  24. Guney Y, Ozel Turkcu U, Hicsonmez A, Nalca Andrieu M, Kurtman C (2007) Ghrelin may reduce radiation-induced mucositis and anorexia in head-neck cancer. Med Hypotheses  68: 538-540. Link: https://bit.ly/31kgA4d
  25. Vatca M, Lucas JT, Laudadio J, D'Agostino RB, Waltonen JD, et al. (2014) Retrospective analysis of the impact of HPV status and smoking on mucositis in patients with oropharyngeal squamous cell carcinoma treated with concurrent chemotherapy and radiotherapy. Oral Oncol 50: 869-876. Link: https://bit.ly/3m0l9sd

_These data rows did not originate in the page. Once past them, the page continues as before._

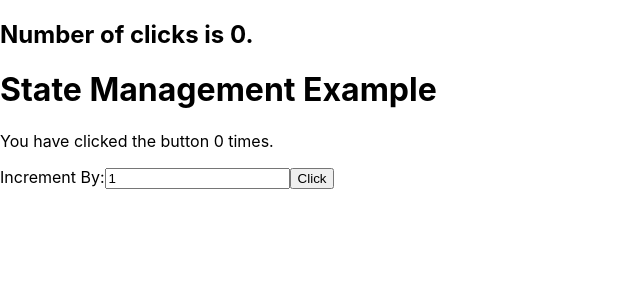
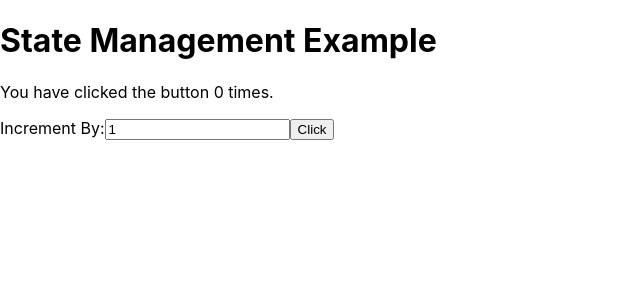
Before and after one commit to kiryl-ramanouski/react-software-architecture-linkedin, a React (Create React App) app: page / in a window 1280 px wide. Shown: the top 300 px of the page, without its empty margins (0-640 px from the left). Built offline with nearby package versions, Linux system fonts and the light colour scheme.

Commit message:
feat: add recoil selector to application

```diff
--- a/src/App.js
+++ b/src/App.js
@@ -1,12 +1,10 @@
 import { RecoilRoot } from 'recoil';
 import { CounterButton } from './CounterButton';
-import { DisplayCount } from './DisplayCount';
 import './App.css';
 
 const App = () => {
   return (
     <RecoilRoot>
-      <DisplayCount />
       <h1>State Management Example</h1>
       <CounterButton />
     </RecoilRoot>
--- a/src/CounterButton.js
+++ b/src/CounterButton.js
@@ -1,14 +1,16 @@
-import { useRecoilState } from 'recoil';
+import { useRecoilState, useRecoilValue } from 'recoil';
+import { numberOfClicksSelector } from './numberOfClicksSelector';
 import { counterState } from './counterState';
 import { incrementByState } from './incrementByState';
 
 export const CounterButton = () => {
+  const numberOfClicks = useRecoilValue(numberOfClicksSelector);
   const [clicksData, setClicksData] = useRecoilState(counterState);
   const [incrementBy, setIncrementBy] = useRecoilState(incrementByState);
 
   return (
     <>
-      <p>You have clicked the button {clicksData.length} times.</p>
+      <p>You have clicked the button {numberOfClicks} times.</p>
       <label>
         Increment By:
         <input
--- a/src/DisplayCount.js
+++ b/src/DisplayCount.js
@@ -1,9 +1,8 @@
-import React from 'react';
 import { useRecoilValue } from 'recoil';
 import { counterState } from './counterState';
 
 export const DisplayCount = () => {
   const clicksData = useRecoilValue(counterState);
 
-  return <h2>Number of clicks is {clicksData.length}.</h2>;
+  return <h2>Number Of Clicks: {clicksData}</h2>;
 };
```
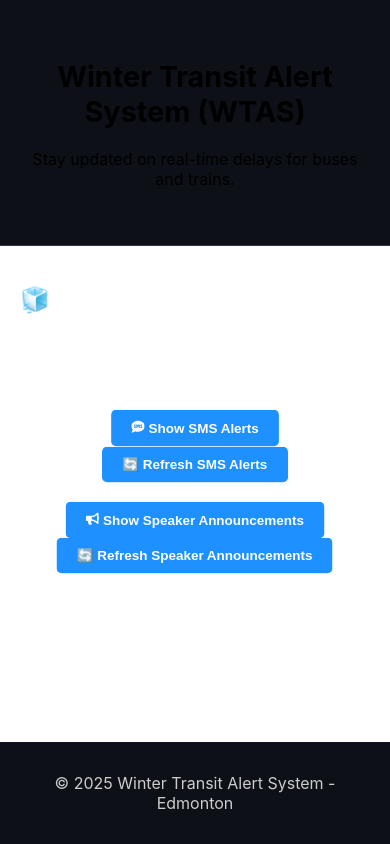
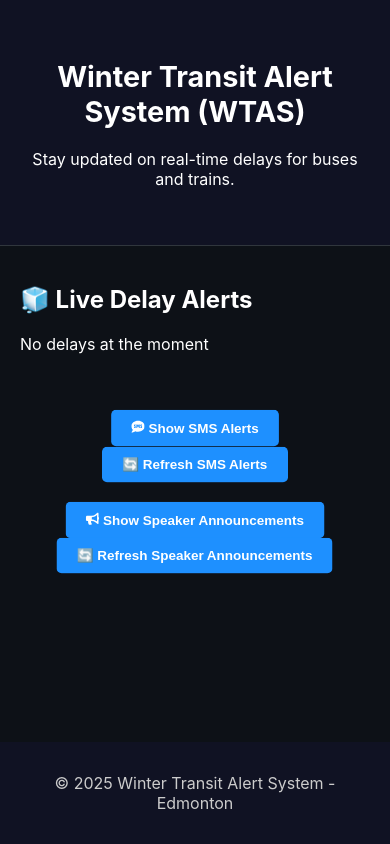
Before and after one commit to Abdulmuid1/WTAS_Project, a React (Create React App) app in the folder client/: page / in a window 390 px wide. Built offline with nearby package versions, Linux system fonts and the light colour scheme; no server answers.

Commit message:
Update App.css
 Style fix: Modified the app appearance on mobiles

```diff
--- a/client/src/App.css
+++ b/client/src/App.css
@@ -1,3 +1,13 @@
+/* Global fix for mobile: ensure full dark background and visible text */
+html, body {
+  background-color: #0d1117;
+  color: white;
+  margin: 0;
+  padding: 0;
+  height: 100%;
+  width: 100%;
+}
+
 html, body, #root {  /* Ensure full height layout */
   height: 100%;
   margin: 0;
@@ -17,7 +27,7 @@ html, body, #root {  /* Ensure full height layout */
 
 
 .App-header {
-  background-color: #0d1117;
+  background-color: #14142f8b;
   padding: 40px 20px;
   text-align: center;
   border-bottom: 1px solid #30363d;
@@ -35,7 +45,7 @@ html, body, #root {  /* Ensure full height layout */
 
 
 footer {
-  background-color: #0d1117;
+  background-color: #14142f8b;
   color: #ccc;
   text-align: center;
   padding: 15px;
```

  26. Strom T, Trotti AM, Kish J, Rao NG, McCaffrey J, et al.  (2013) Risk factors for percutaneous endoscopic gastrostomy tube placement during chemoradiotherapy for oropharyngeal cancer.  JAMA Otolaryngol Head Neck Surg  139: 1242-1246. Link: https://bit.ly/34chLV8
  27. McBride SM, Parambi RJ, Jang JW, Goldsmith T, Busse PM, et al. (2014) Intensity-modulated versus conventional radiation therapy for oropharyngeal carcinoma: long-term dysphagia and tumor control outcomes. Head & Neck 36: 492-498. Link: https://bit.ly/31l5yLQ
© 2020 Lucas JT, et al. This is an open-access article distributed under the terms of the Creative Commons Attribution License, which permits unrestricted use, distribution, and reproduction in any medium, provided the original author and source are credited.